Collected data entries:

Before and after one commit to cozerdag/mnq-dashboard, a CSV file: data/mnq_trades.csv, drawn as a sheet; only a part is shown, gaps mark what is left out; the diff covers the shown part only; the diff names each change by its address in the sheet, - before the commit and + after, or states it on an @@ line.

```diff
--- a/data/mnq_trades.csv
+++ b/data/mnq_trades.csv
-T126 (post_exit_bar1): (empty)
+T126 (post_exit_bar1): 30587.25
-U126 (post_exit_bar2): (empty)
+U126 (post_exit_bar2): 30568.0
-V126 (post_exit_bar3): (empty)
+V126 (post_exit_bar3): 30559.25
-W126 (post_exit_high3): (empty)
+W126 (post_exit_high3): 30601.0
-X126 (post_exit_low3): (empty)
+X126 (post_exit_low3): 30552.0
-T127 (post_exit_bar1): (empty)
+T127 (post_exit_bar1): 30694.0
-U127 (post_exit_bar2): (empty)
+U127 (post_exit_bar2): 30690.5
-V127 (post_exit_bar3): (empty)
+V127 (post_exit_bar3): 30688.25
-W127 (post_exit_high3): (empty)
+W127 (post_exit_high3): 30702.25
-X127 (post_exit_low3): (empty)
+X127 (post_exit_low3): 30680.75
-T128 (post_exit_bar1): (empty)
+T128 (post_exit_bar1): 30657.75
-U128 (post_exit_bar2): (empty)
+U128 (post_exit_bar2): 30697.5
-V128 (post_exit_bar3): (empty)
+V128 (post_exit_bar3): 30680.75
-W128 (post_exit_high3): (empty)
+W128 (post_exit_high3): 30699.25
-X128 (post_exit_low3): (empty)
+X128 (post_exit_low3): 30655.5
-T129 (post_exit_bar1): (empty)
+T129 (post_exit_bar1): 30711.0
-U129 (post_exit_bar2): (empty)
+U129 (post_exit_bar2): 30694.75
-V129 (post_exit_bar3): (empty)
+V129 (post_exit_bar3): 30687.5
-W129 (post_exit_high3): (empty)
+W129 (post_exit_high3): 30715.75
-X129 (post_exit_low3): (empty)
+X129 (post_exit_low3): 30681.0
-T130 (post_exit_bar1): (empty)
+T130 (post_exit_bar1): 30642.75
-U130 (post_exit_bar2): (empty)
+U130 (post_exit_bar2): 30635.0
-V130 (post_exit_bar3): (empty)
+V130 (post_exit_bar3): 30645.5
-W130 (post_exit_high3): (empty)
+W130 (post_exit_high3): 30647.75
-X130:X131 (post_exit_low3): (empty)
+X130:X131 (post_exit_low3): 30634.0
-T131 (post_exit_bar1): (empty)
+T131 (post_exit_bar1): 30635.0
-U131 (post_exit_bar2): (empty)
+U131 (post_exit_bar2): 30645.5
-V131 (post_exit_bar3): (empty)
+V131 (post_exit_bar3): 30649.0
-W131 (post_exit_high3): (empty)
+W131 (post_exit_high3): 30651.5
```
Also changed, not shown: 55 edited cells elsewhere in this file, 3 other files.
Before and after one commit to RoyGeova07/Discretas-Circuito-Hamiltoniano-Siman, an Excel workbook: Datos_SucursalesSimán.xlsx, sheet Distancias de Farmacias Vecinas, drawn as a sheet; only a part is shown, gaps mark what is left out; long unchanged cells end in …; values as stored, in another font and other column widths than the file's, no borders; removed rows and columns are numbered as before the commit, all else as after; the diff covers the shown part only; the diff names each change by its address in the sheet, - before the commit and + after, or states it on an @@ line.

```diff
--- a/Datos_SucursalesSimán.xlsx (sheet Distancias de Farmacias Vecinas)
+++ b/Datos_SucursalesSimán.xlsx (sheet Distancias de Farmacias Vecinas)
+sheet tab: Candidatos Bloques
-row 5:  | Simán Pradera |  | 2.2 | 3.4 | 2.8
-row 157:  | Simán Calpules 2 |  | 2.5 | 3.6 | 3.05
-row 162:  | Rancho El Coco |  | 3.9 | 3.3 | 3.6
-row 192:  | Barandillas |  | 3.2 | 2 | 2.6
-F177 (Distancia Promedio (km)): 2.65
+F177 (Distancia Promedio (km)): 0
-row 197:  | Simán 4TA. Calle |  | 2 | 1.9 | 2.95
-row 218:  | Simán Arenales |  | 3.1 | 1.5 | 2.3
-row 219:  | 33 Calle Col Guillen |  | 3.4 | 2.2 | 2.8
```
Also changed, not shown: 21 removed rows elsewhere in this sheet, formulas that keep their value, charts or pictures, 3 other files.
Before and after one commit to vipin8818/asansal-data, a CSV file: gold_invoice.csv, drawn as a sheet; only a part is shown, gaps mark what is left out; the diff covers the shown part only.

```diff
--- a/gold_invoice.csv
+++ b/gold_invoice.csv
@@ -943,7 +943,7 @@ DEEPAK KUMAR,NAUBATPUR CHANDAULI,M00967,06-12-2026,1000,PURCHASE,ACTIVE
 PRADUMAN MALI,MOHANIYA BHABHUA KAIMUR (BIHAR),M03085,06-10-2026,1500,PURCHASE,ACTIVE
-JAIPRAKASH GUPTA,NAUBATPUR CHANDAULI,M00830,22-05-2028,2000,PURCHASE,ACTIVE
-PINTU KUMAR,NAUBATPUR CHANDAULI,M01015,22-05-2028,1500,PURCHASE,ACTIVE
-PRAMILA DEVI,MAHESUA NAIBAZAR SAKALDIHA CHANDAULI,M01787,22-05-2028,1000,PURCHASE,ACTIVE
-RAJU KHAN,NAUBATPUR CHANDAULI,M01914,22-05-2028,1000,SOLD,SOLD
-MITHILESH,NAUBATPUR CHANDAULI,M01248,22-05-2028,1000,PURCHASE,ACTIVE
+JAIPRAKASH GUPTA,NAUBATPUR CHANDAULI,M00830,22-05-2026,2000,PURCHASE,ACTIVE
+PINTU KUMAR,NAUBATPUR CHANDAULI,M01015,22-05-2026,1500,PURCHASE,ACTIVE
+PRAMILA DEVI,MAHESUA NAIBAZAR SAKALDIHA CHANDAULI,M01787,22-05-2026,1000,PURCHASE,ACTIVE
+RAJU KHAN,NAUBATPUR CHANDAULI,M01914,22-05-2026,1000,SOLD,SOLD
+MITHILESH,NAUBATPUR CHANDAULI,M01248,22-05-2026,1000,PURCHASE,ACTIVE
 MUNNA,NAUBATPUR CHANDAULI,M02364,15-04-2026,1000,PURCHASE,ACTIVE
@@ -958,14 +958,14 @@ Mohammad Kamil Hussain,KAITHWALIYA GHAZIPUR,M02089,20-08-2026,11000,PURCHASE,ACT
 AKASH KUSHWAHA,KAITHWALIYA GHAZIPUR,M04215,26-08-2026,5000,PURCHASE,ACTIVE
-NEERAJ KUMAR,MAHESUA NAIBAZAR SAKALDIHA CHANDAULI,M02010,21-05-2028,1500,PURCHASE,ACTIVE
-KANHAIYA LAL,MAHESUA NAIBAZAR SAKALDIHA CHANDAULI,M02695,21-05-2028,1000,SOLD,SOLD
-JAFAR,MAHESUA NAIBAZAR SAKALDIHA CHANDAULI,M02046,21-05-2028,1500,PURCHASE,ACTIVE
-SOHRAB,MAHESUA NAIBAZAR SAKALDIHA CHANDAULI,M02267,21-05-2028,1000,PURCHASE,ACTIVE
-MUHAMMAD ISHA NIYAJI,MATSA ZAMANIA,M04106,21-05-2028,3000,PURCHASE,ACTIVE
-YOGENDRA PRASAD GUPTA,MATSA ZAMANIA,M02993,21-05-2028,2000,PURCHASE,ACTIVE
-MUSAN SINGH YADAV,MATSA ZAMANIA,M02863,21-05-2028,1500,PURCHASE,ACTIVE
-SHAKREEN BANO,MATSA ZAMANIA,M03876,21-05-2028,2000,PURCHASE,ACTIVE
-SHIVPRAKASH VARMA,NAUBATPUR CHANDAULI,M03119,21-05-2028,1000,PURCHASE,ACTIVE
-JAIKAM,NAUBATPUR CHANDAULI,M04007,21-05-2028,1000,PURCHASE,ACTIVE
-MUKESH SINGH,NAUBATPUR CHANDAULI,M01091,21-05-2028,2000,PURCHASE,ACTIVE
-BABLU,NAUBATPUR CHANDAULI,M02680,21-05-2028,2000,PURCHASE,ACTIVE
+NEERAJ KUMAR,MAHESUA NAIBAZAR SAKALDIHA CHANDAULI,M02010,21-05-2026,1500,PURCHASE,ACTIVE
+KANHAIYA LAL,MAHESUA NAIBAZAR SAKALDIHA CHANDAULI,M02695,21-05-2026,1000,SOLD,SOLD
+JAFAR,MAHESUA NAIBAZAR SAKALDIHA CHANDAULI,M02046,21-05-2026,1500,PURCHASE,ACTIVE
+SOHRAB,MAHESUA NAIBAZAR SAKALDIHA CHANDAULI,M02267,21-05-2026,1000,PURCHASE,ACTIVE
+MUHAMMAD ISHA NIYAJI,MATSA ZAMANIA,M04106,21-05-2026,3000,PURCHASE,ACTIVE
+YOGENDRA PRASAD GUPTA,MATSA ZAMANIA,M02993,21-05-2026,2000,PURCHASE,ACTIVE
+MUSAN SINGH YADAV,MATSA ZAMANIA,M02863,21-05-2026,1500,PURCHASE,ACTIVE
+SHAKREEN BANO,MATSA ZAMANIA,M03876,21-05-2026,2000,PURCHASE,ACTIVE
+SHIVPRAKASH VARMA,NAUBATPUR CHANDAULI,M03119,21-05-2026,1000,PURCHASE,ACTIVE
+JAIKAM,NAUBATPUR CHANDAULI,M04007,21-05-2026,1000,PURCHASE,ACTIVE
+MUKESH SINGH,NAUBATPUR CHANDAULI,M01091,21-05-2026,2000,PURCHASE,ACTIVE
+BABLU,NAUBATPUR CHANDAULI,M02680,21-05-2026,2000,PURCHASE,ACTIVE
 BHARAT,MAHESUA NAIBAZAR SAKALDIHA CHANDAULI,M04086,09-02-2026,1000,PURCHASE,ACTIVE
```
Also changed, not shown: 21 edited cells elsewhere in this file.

▸ Your goal
In which lines of the records does the word "elsewhere" appear? Copy each of them.

▸ Exercise output
Also changed, not shown: 55 edited cells elsewhere in this file, 3 other files.
Also changed, not shown: 21 removed rows elsewhere in this sheet, formulas that keep their value, charts or pictures, 3 other files.
Also changed, not shown: 21 edited cells elsewhere in this file.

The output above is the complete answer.